Wednesday 5th May
We moved on to Saigon today. Now Saigon was renamed Ho Chi Minh City in 1975 but you wouldn't really know it as everyone still calls it Saigon. I will call it Saigon cause every one else does and writing Ho Chi Minh City all the time takes ages! The bus to Saigon was uneventful getting into this big city at 1.30pm. Although Hanoi is the capital Saigon is almost twce its size. We found our way to the main guest house area and got ourselves a room in one of a million guest ouses. We had a bit of a lazy afternoon just checking out the local area. It is really hot and humid here so we ate frozen yoghurts in our room and watched cable for a few hours before heading out for a wonderful curry on our street.
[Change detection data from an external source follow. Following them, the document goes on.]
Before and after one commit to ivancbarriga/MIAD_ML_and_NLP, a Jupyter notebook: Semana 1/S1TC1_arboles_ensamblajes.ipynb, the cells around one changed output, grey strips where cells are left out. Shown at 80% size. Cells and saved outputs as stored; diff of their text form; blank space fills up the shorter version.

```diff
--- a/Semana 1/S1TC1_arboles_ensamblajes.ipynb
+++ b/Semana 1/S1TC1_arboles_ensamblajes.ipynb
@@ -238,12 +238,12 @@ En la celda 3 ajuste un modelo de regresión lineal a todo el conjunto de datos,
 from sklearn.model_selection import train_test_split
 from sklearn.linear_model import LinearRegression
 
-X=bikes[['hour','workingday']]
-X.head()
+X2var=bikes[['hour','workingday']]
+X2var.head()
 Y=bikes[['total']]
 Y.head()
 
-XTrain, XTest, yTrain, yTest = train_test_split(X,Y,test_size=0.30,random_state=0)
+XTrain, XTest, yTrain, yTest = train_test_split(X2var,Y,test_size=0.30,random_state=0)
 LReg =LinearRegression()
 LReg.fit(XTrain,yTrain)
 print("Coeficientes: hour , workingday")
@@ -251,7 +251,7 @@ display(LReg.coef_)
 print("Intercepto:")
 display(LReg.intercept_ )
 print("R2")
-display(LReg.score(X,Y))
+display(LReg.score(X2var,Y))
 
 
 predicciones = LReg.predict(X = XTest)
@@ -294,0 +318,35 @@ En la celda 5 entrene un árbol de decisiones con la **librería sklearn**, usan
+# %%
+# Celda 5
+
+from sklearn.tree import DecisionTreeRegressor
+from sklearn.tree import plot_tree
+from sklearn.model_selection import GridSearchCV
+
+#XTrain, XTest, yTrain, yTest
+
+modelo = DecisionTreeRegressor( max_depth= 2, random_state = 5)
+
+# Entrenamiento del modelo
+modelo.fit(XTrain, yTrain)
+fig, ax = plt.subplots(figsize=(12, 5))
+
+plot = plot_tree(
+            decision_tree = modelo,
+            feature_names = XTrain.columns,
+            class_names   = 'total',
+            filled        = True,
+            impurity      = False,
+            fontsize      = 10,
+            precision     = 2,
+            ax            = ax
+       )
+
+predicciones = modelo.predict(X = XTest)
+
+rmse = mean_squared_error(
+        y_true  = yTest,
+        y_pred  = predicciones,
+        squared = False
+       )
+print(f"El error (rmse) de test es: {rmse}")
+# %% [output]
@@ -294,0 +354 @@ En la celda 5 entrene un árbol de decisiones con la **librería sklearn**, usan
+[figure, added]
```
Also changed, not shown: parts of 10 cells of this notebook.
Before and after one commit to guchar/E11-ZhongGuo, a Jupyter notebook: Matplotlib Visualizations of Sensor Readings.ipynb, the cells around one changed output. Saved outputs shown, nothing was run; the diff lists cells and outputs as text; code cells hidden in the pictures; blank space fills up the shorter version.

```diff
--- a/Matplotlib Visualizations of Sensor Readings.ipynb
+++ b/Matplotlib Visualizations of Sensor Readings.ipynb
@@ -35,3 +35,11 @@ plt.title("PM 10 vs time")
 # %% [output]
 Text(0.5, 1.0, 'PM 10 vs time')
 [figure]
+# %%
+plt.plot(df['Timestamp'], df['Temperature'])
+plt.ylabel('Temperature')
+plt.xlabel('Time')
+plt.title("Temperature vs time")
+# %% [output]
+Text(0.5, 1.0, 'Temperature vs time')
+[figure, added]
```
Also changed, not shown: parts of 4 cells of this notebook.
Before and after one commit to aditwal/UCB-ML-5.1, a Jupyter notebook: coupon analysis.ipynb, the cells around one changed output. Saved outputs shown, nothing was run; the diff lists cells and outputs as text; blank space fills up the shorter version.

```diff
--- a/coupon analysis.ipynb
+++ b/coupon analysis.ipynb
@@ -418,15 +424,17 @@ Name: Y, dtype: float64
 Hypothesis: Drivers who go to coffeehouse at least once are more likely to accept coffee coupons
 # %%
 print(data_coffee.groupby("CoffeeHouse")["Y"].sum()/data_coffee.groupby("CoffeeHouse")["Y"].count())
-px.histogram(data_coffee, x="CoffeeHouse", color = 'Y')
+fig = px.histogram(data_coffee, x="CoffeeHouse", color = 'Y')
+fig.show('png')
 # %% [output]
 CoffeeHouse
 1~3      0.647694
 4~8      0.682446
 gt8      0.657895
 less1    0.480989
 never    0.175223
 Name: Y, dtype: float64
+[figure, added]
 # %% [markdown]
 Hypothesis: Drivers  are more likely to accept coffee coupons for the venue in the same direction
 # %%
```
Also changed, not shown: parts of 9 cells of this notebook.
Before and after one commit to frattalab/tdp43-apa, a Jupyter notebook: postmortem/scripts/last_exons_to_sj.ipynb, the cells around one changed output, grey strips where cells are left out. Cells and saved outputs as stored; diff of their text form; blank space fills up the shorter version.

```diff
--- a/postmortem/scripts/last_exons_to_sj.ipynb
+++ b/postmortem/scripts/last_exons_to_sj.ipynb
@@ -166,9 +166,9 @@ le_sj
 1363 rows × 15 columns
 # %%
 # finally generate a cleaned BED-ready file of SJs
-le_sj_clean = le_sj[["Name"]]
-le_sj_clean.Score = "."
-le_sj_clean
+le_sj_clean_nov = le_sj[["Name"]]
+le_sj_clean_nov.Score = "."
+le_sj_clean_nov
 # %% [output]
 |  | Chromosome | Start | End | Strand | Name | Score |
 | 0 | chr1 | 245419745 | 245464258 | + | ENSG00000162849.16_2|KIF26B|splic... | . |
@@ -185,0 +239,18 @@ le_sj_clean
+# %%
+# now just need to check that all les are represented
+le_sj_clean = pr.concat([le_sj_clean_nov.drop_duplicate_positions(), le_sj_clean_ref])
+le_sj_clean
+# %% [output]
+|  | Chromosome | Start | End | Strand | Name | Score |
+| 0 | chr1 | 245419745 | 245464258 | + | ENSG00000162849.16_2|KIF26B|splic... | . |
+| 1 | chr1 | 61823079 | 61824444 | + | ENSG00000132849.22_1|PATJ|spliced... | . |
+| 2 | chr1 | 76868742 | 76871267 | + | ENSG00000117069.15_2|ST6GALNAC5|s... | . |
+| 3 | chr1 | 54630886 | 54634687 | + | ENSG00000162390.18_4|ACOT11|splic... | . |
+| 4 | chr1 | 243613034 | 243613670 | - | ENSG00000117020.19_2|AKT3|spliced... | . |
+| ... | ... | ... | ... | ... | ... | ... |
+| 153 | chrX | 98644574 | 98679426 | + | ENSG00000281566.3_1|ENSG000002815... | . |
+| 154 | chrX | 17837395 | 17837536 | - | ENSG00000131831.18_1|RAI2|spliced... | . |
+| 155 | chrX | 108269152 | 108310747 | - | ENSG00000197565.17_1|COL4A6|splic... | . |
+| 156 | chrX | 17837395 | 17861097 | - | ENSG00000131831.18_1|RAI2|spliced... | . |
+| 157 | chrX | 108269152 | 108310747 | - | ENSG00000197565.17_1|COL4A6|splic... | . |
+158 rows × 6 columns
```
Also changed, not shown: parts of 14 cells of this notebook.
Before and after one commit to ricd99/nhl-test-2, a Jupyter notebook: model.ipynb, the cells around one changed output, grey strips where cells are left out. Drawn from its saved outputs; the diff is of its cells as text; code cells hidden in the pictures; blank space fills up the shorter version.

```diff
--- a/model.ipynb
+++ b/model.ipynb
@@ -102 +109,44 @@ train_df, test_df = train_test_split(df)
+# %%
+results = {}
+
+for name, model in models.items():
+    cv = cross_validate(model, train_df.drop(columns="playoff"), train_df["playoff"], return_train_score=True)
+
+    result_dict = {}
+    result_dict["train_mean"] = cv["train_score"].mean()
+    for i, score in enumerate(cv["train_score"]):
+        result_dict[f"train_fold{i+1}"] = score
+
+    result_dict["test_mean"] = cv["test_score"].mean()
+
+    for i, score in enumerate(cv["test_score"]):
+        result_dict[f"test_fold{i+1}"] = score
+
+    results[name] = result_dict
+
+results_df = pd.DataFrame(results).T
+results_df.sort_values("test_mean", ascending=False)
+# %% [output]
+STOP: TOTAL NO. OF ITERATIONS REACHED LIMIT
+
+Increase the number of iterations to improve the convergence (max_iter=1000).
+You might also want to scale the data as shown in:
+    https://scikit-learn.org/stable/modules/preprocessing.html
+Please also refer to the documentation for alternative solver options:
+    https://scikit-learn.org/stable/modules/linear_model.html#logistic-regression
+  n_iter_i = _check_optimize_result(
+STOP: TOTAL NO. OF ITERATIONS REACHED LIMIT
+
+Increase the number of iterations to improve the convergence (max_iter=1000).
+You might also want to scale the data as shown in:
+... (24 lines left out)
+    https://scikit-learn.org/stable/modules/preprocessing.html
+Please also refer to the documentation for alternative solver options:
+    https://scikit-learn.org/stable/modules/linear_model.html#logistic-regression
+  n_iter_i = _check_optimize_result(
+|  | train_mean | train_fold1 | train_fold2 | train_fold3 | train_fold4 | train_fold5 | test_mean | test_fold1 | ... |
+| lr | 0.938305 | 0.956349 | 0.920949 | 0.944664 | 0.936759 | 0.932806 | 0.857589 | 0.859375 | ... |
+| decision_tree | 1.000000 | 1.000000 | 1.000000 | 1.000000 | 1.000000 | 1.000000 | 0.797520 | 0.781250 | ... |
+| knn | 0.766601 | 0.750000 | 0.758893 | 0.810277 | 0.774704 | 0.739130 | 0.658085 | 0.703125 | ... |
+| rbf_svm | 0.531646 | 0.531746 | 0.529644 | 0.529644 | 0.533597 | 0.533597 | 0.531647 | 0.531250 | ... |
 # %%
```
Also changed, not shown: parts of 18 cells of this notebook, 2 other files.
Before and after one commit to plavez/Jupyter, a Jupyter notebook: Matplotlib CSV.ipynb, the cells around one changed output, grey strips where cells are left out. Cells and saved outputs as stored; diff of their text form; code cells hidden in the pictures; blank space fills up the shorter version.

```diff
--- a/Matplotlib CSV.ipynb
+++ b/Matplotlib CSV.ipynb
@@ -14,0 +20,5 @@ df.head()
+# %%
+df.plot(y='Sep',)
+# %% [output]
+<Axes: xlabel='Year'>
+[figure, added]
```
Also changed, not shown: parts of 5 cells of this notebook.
Thursday 6th May.
We were up early for a trip to the Cu Chi tunnels. They are 60km from Saigon so took a coupe of hours to get there in the mad traffic. We arrived in the village of Cu Chi and watched a short video about the Vietnam War and how the Cu Chi people survived by living underground in a vast network of tunnels that stretched to the Cambodian border. There is 200km of tunnels and this was Vietnams main weapon to stop American troops. We headed into the trees to an American tank that was destroyed by a mine. We found we were standing in the middle of a network of tunnels and hatches.

We got to go into one of the hidden hatches and hide in the cramped conditions underground. We saw where the Cu Chi people lived and cooked and how they disguised where they entered and exited and how they got rid of the smoke from the underground fires. We then got to see their traps. They were all made from bamboo and left pretty horrific results. Even if a tunnel was found the chances of getting in without being punctured by a sharpened shard of bamboo was slim. They used to find unexploded bombs that fell from planes and cut them open (sometimes they would explode while being cut open!) they would use the gunpowder inside to make small bombs. It was an amazing set up.

We then went to a firing range where you could buy bullets for AK47s and M16s at $1 a bullet. It looked fairly profitable. We then had the option of waking back to the bus overland or through the tunnels. It was a short hundred metres but quite claustrophobic as you couldn't stand up. We got back to the bus and had some green tea and semolina root before making our way back to Saigon.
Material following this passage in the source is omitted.